## Required work
Filter the listing below for "Users" and report every line that has it.

──────── Exercise inputs ────────

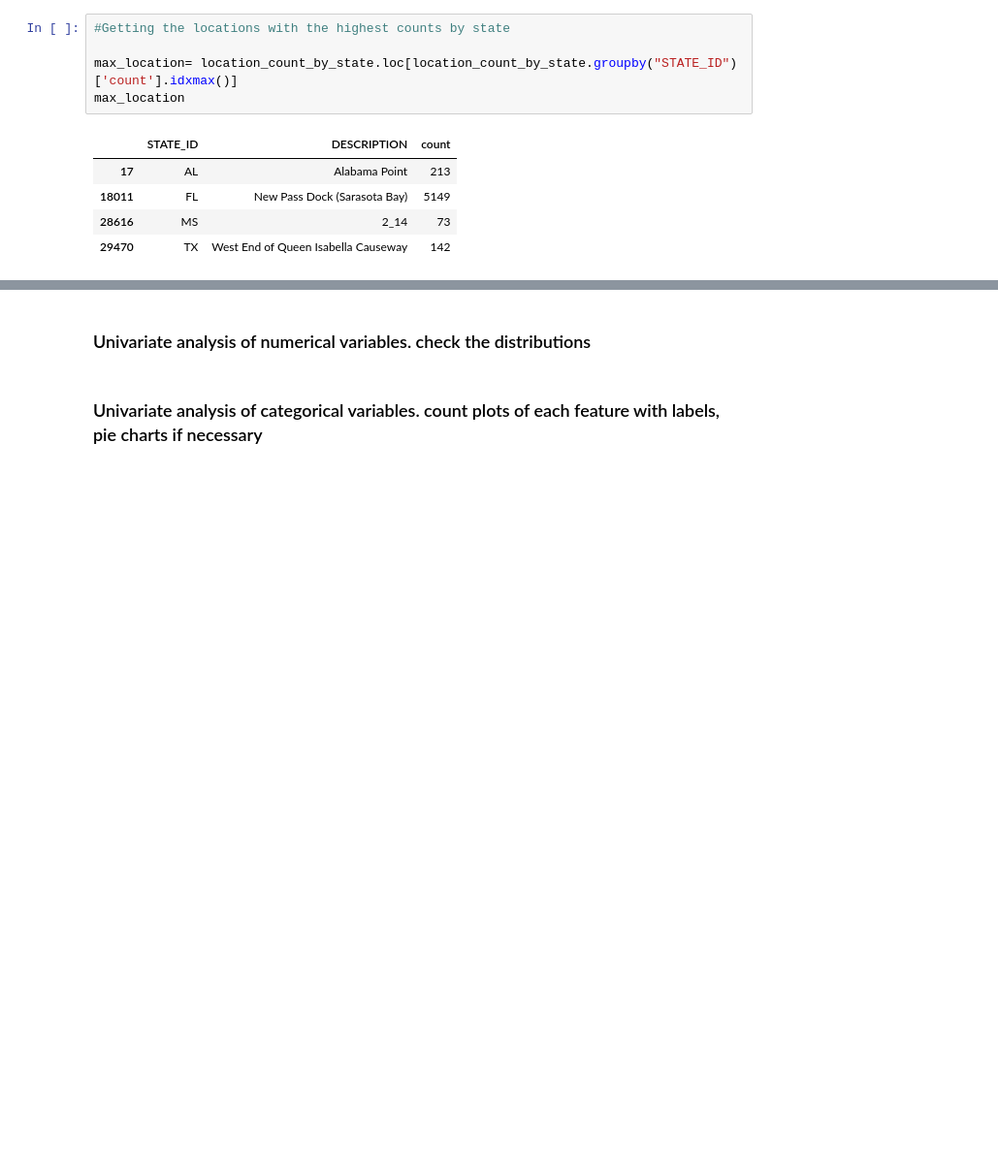
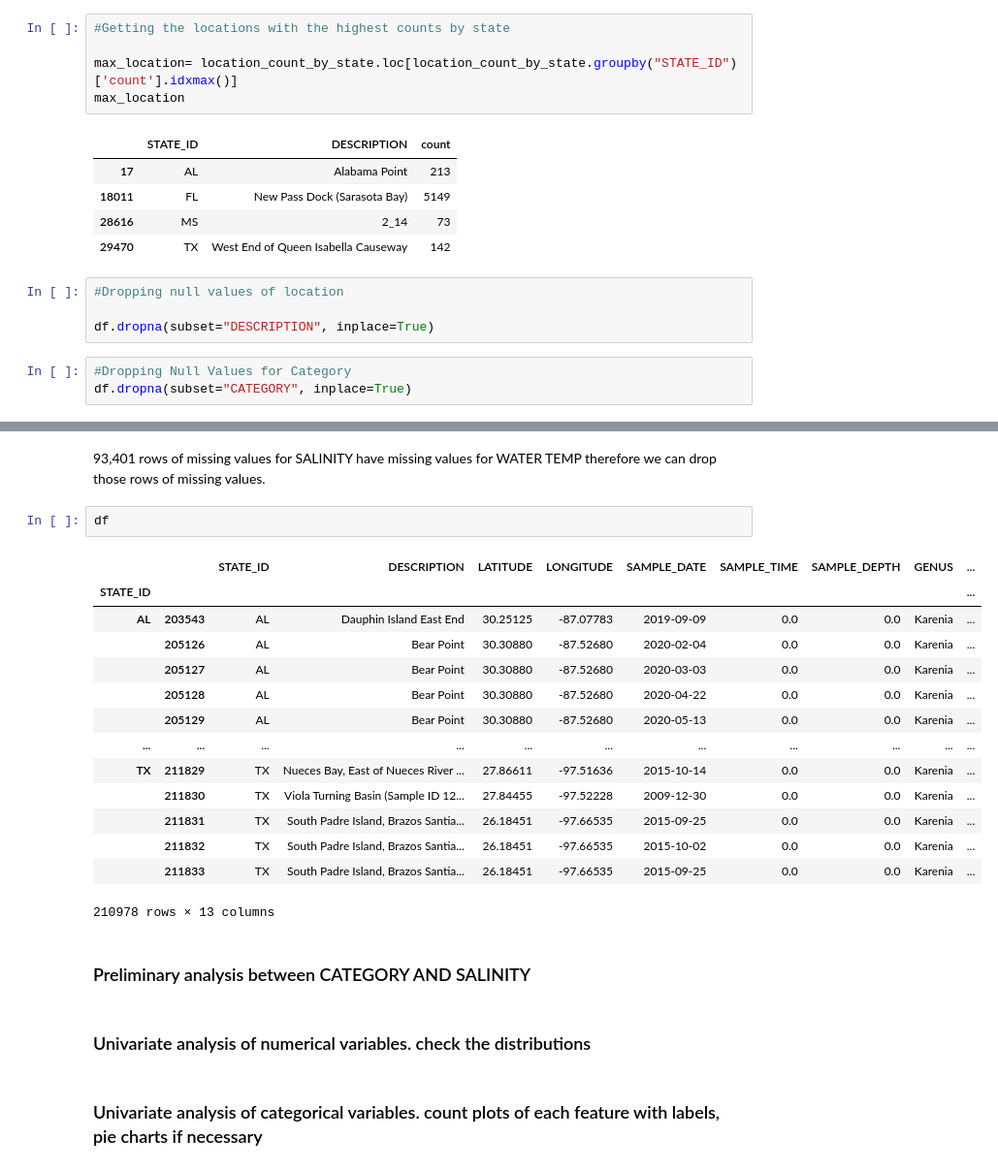
Before and after one commit to btokoli/Spotting-the-Unseen-Anomaly-Detection-in-Water-Quality-for-Early-Algal-Bloom-Warnings, a Jupyter notebook: analysis.ipynb, the cells around one changed output, grey strips where cells are left out. Shown at 97% size. Drawn from its saved outputs; the diff is of its cells as text; blank space fills up the shorter version.

Commit message:
analysis

```diff
--- a/analysis.ipynb
+++ b/analysis.ipynb
@@ -324,3 +324,10 @@ max_location
 | 18011 | FL | New Pass Dock (Sarasota Bay) | 5149 |
 | 28616 | MS | 2_14 | 73 |
 | 29470 | TX | West End of Queen Isabella Causeway | 142 |
+# %%
+#Dropping null values of location
+
+df.dropna(subset="DESCRIPTION", inplace=True)
+# %%
+#Dropping Null Values for Category
+df.dropna(subset="CATEGORY", inplace=True)
@@ -327,3 +361,24 @@ max_location
+# %% [markdown]
+93,401 rows of missing values for SALINITY have missing values for WATER TEMP therefore we can drop those rows of missing values.
+# %%
+df
+# %% [output]
+|  |  | STATE_ID | DESCRIPTION | LATITUDE | LONGITUDE | SAMPLE_DATE | SAMPLE_TIME | SAMPLE_DEPTH | GENUS | ... |
+| STATE_ID |  |  |  |  |  |  |  |  |  | ... |
+| AL | 203543 | AL | Dauphin Island East End | 30.25125 | -87.07783 | 2019-09-09 | 0.0 | 0.0 | Karenia | ... |
+|  | 205126 | AL | Bear Point | 30.30880 | -87.52680 | 2020-02-04 | 0.0 | 0.0 | Karenia | ... |
+|  | 205127 | AL | Bear Point | 30.30880 | -87.52680 | 2020-03-03 | 0.0 | 0.0 | Karenia | ... |
+|  | 205128 | AL | Bear Point | 30.30880 | -87.52680 | 2020-04-22 | 0.0 | 0.0 | Karenia | ... |
+|  | 205129 | AL | Bear Point | 30.30880 | -87.52680 | 2020-05-13 | 0.0 | 0.0 | Karenia | ... |
+| ... | ... | ... | ... | ... | ... | ... | ... | ... | ... | ... |
+| TX | 211829 | TX | Nueces Bay, East of Nueces River ... | 27.86611 | -97.51636 | 2015-10-14 | 0.0 | 0.0 | Karenia | ... |
+|  | 211830 | TX | Viola Turning Basin (Sample ID 12... | 27.84455 | -97.52228 | 2009-12-30 | 0.0 | 0.0 | Karenia | ... |
+|  | 211831 | TX | South Padre Island, Brazos Santia... | 26.18451 | -97.66535 | 2015-09-25 | 0.0 | 0.0 | Karenia | ... |
+|  | 211832 | TX | South Padre Island, Brazos Santia... | 26.18451 | -97.66535 | 2015-10-02 | 0.0 | 0.0 | Karenia | ... |
+|  | 211833 | TX | South Padre Island, Brazos Santia... | 26.18451 | -97.66535 | 2015-09-25 | 0.0 | 0.0 | Karenia | ... |
+210978 rows × 13 columns
+# %% [markdown]
+### Preliminary analysis between CATEGORY AND SALINITY
 # %% [markdown]
 ### Univariate analysis of numerical variables. check the distributions
 # %% [markdown]
```
Also changed, not shown: parts of 4 cells of this notebook.
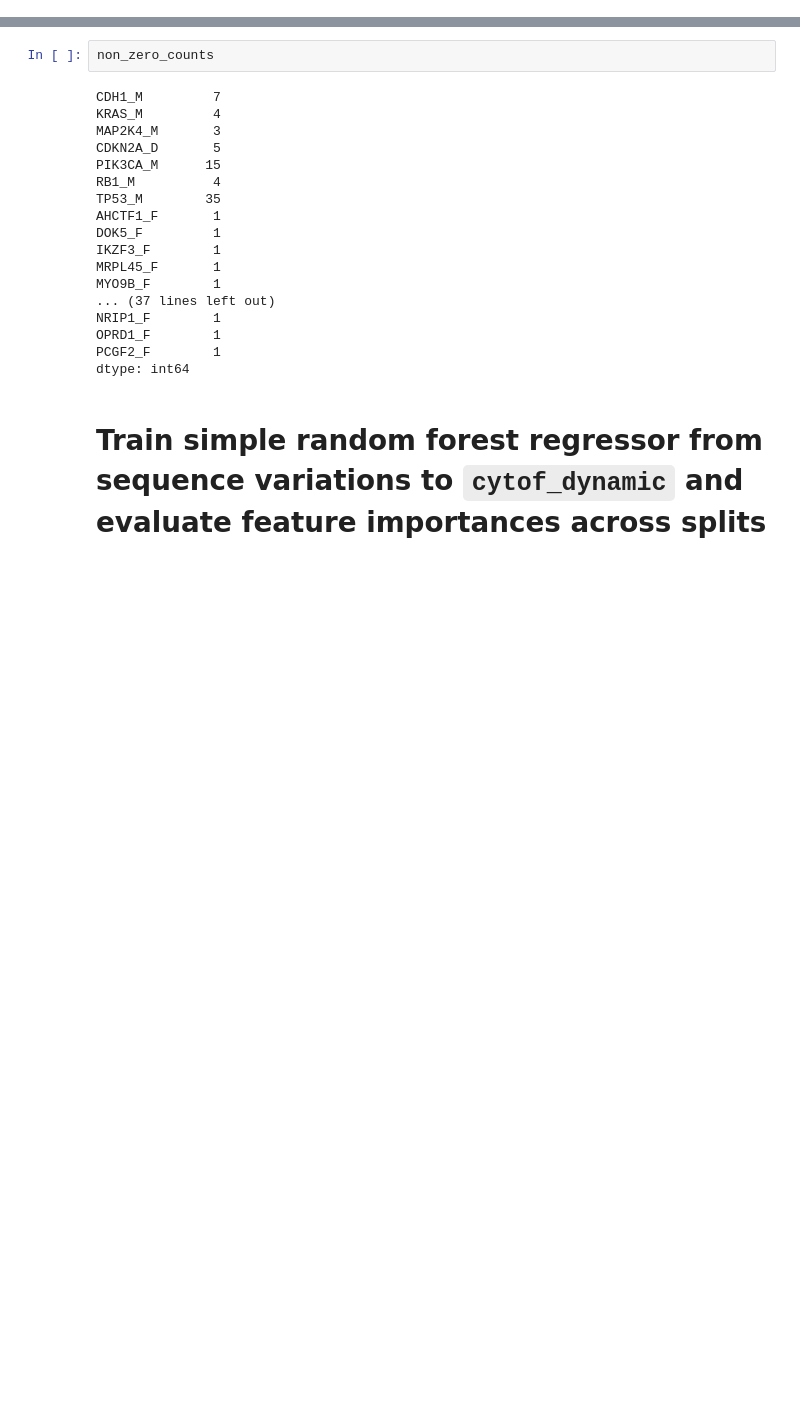
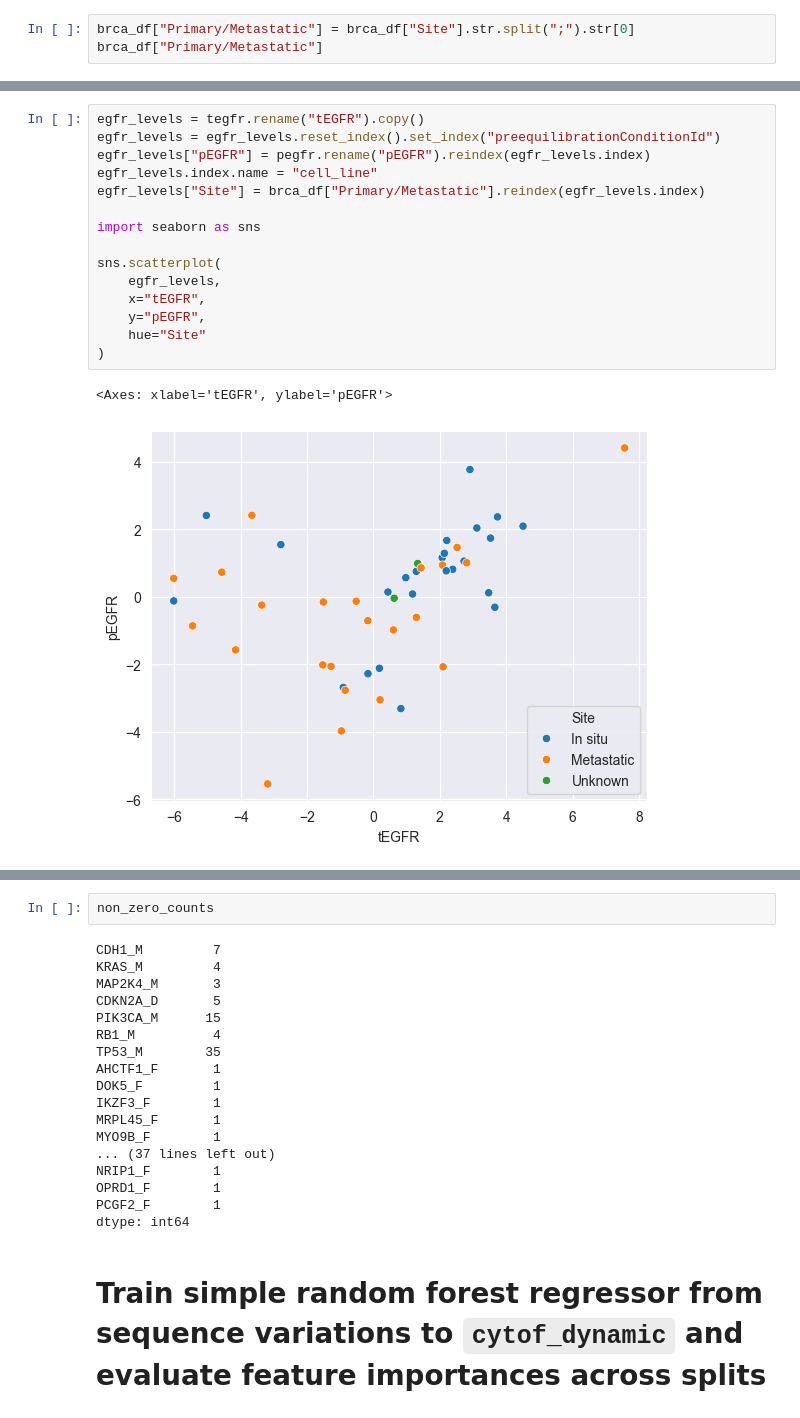
Before and after one commit to frohlich-lab/DeepMechanisticModels, a Jupyter notebook: cellosaurus_annot_EDA.ipynb, the cells around one changed output, grey strips where cells are left out. Saved outputs shown, nothing was run; the diff lists cells and outputs as text; blank space fills up the shorter version.

```diff
--- a/cellosaurus_annot_EDA.ipynb
+++ b/cellosaurus_annot_EDA.ipynb
@@ -7,0 +10,3 @@ File 'cellosaurus.txt' already exists in /Users/fabring/Desktop/DeepMechanisticM
+# %%
+brca_df["Primary/Metastatic"] = brca_df["Site"].str.split(";").str[0]
+brca_df["Primary/Metastatic"]
@@ -7,0 +88,18 @@ File 'cellosaurus.txt' already exists in /Users/fabring/Desktop/DeepMechanisticM
+# %%
+egfr_levels = tegfr.rename("tEGFR").copy()
+egfr_levels = egfr_levels.reset_index().set_index("preequilibrationConditionId")
+egfr_levels["pEGFR"] = pegfr.rename("pEGFR").reindex(egfr_levels.index)
+egfr_levels.index.name = "cell_line"
+egfr_levels["Site"] = brca_df["Primary/Metastatic"].reindex(egfr_levels.index)
+
+import seaborn as sns
+
+sns.scatterplot(
+    egfr_levels,
+    x="tEGFR",
+    y="pEGFR",
+    hue="Site"
+)
+# %% [output]
+<Axes: xlabel='tEGFR', ylabel='pEGFR'>
+[figure, added]
```
Also changed, not shown: parts of 43 cells of this notebook.
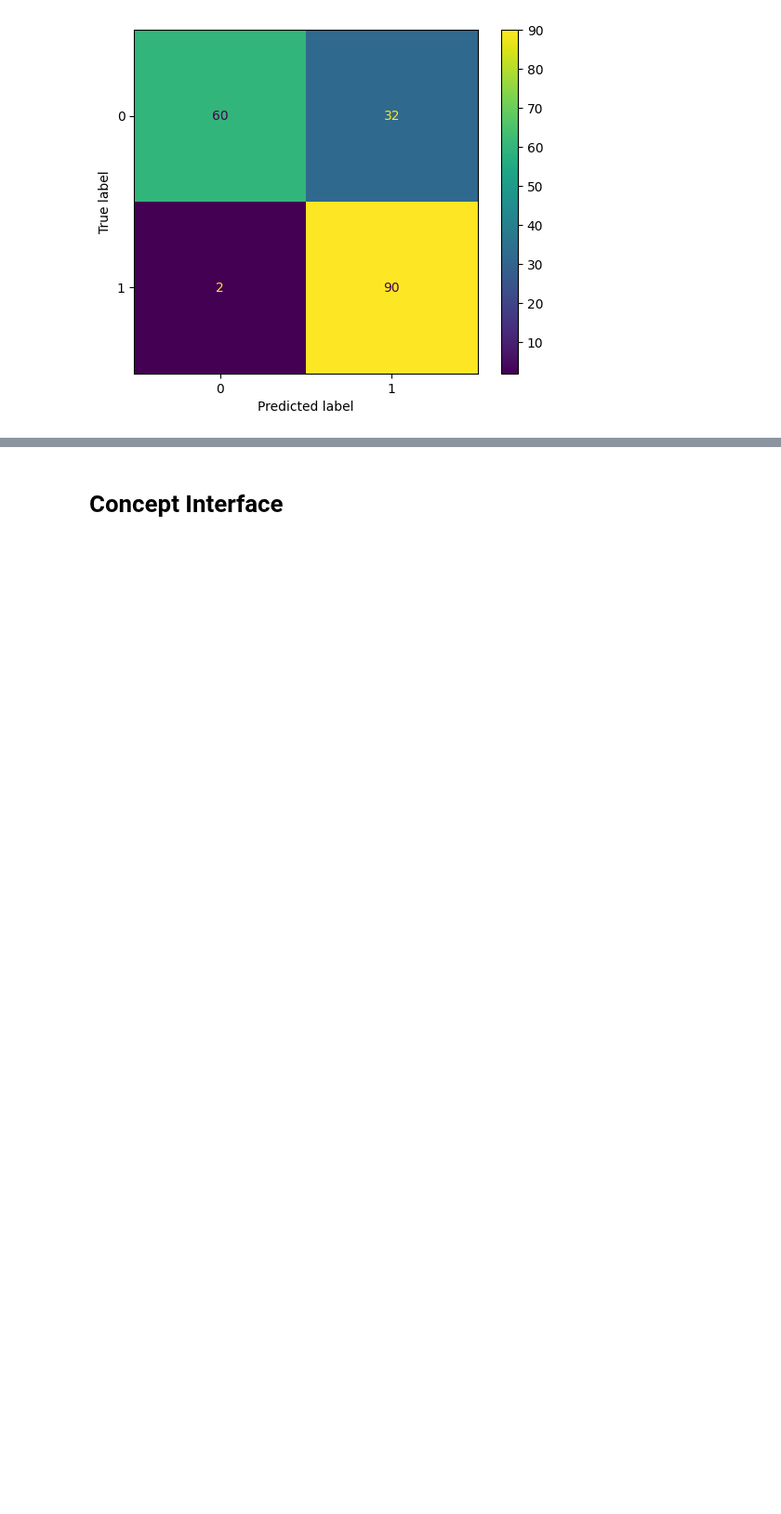
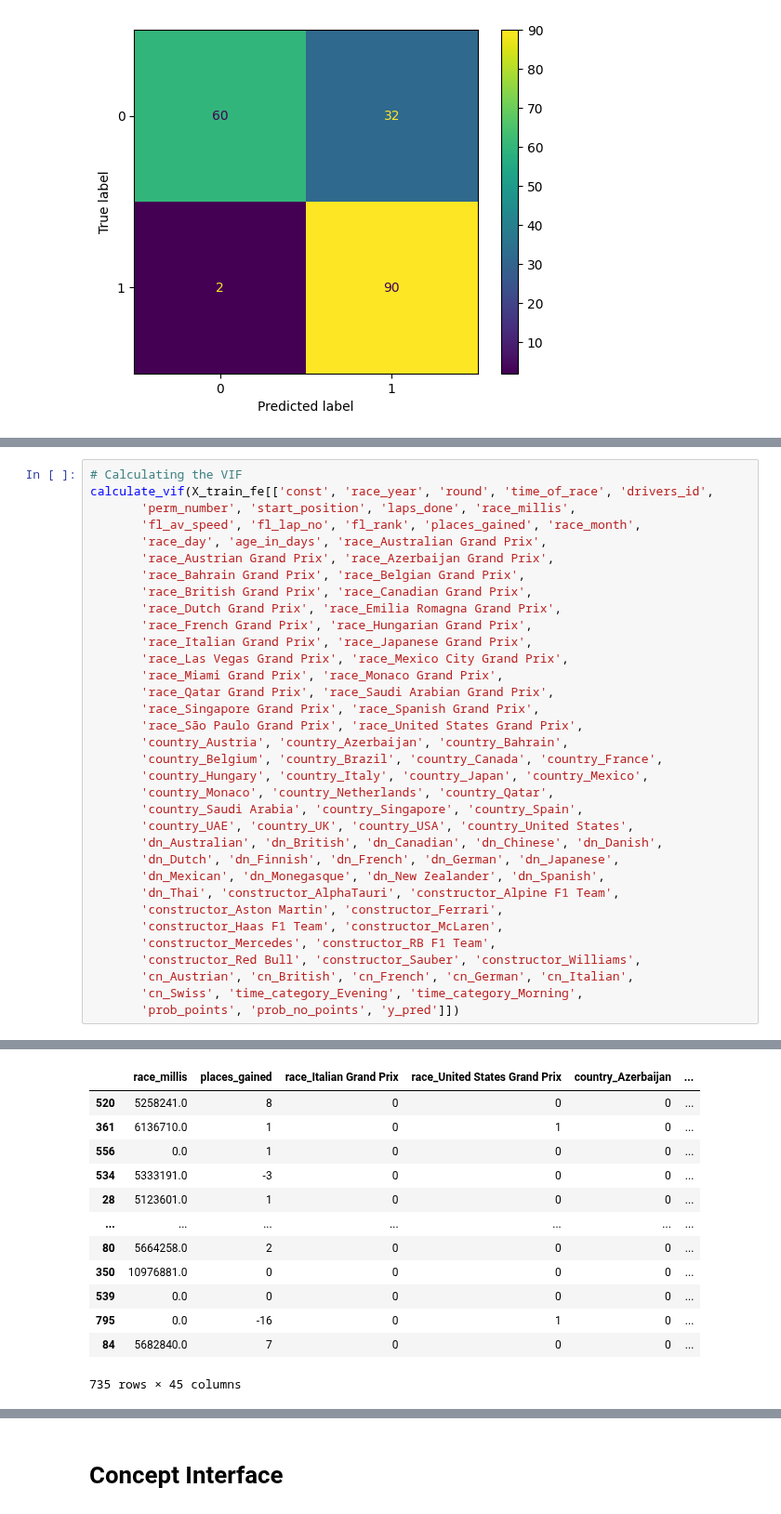
Before and after one commit to nat13lla/Capstone, a Jupyter notebook: datamanipulation/TrainTest_Split_FE.ipynb, the cells around one changed output, grey strips where cells are left out. Shown at 93% size. Saved outputs shown, nothing was run; the diff lists cells and outputs as text; blank space fills up the shorter version.

```diff
--- a/datamanipulation/TrainTest_Split_FE.ipynb
+++ b/datamanipulation/TrainTest_Split_FE.ipynb
@@ -248,0 +348,35 @@ plt.show()
+# %%
+# Calculating the VIF
+calculate_vif(X_train_fe[['const', 'race_year', 'round', 'time_of_race', 'drivers_id',
+       'perm_number', 'start_position', 'laps_done', 'race_millis',
+       'fl_av_speed', 'fl_lap_no', 'fl_rank', 'places_gained', 'race_month',
+       'race_day', 'age_in_days', 'race_Australian Grand Prix',
+       'race_Austrian Grand Prix', 'race_Azerbaijan Grand Prix',
+       'race_Bahrain Grand Prix', 'race_Belgian Grand Prix',
+       'race_British Grand Prix', 'race_Canadian Grand Prix',
+       'race_Dutch Grand Prix', 'race_Emilia Romagna Grand Prix',
+       'race_French Grand Prix', 'race_Hungarian Grand Prix',
+       'race_Italian Grand Prix', 'race_Japanese Grand Prix',
+       'race_Las Vegas Grand Prix', 'race_Mexico City Grand Prix',
+       'race_Miami Grand Prix', 'race_Monaco Grand Prix',
+       'race_Qatar Grand Prix', 'race_Saudi Arabian Grand Prix',
+       'race_Singapore Grand Prix', 'race_Spanish Grand Prix',
+       'race_São Paulo Grand Prix', 'race_United States Grand Prix',
+       'country_Austria', 'country_Azerbaijan', 'country_Bahrain',
+       'country_Belgium', 'country_Brazil', 'country_Canada', 'country_France',
+       'country_Hungary', 'country_Italy', 'country_Japan', 'country_Mexico',
+       'country_Monaco', 'country_Netherlands', 'country_Qatar',
+       'country_Saudi Arabia', 'country_Singapore', 'country_Spain',
+       'country_UAE', 'country_UK', 'country_USA', 'country_United States',
+       'dn_Australian', 'dn_British', 'dn_Canadian', 'dn_Chinese', 'dn_Danish',
+       'dn_Dutch', 'dn_Finnish', 'dn_French', 'dn_German', 'dn_Japanese',
+       'dn_Mexican', 'dn_Monegasque', 'dn_New Zealander', 'dn_Spanish',
+       'dn_Thai', 'constructor_AlphaTauri', 'constructor_Alpine F1 Team',
+       'constructor_Aston Martin', 'constructor_Ferrari',
+       'constructor_Haas F1 Team', 'constructor_McLaren',
+       'constructor_Mercedes', 'constructor_RB F1 Team',
+       'constructor_Red Bull', 'constructor_Sauber', 'constructor_Williams',
+       'cn_Austrian', 'cn_British', 'cn_French', 'cn_German', 'cn_Italian',
+       'cn_Swiss', 'time_category_Evening', 'time_category_Morning',
+       'prob_points', 'prob_no_points', 'y_pred']])
+# %% [output]
@@ -248,0 +400,13 @@ plt.show()
+|  | race_millis | places_gained | race_Italian Grand Prix | race_United States Grand Prix | country_Azerbaijan | ... |
+| 520 | 5258241.0 | 8 | 0 | 0 | 0 | ... |
+| 361 | 6136710.0 | 1 | 0 | 1 | 0 | ... |
+| 556 | 0.0 | 1 | 0 | 0 | 0 | ... |
+| 534 | 5333191.0 | -3 | 0 | 0 | 0 | ... |
+| 28 | 5123601.0 | 1 | 0 | 0 | 0 | ... |
+| ... | ... | ... | ... | ... | ... | ... |
+| 80 | 5664258.0 | 2 | 0 | 0 | 0 | ... |
+| 350 | 10976881.0 | 0 | 0 | 0 | 0 | ... |
+| 539 | 0.0 | 0 | 0 | 0 | 0 | ... |
+| 795 | 0.0 | -16 | 0 | 1 | 0 | ... |
+| 84 | 5682840.0 | 7 | 0 | 0 | 0 | ... |
+735 rows × 45 columns
```
Also changed, not shown: parts of 32 cells of this notebook.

────────

## Response to this exercise
@@ -7,0 +10,3 @@ File 'cellosaurus.txt' already exists in /Users/fabring/Desktop/DeepMechanisticM
@@ -7,0 +88,18 @@ File 'cellosaurus.txt' already exists in /Users/fabring/Desktop/DeepMechanisticM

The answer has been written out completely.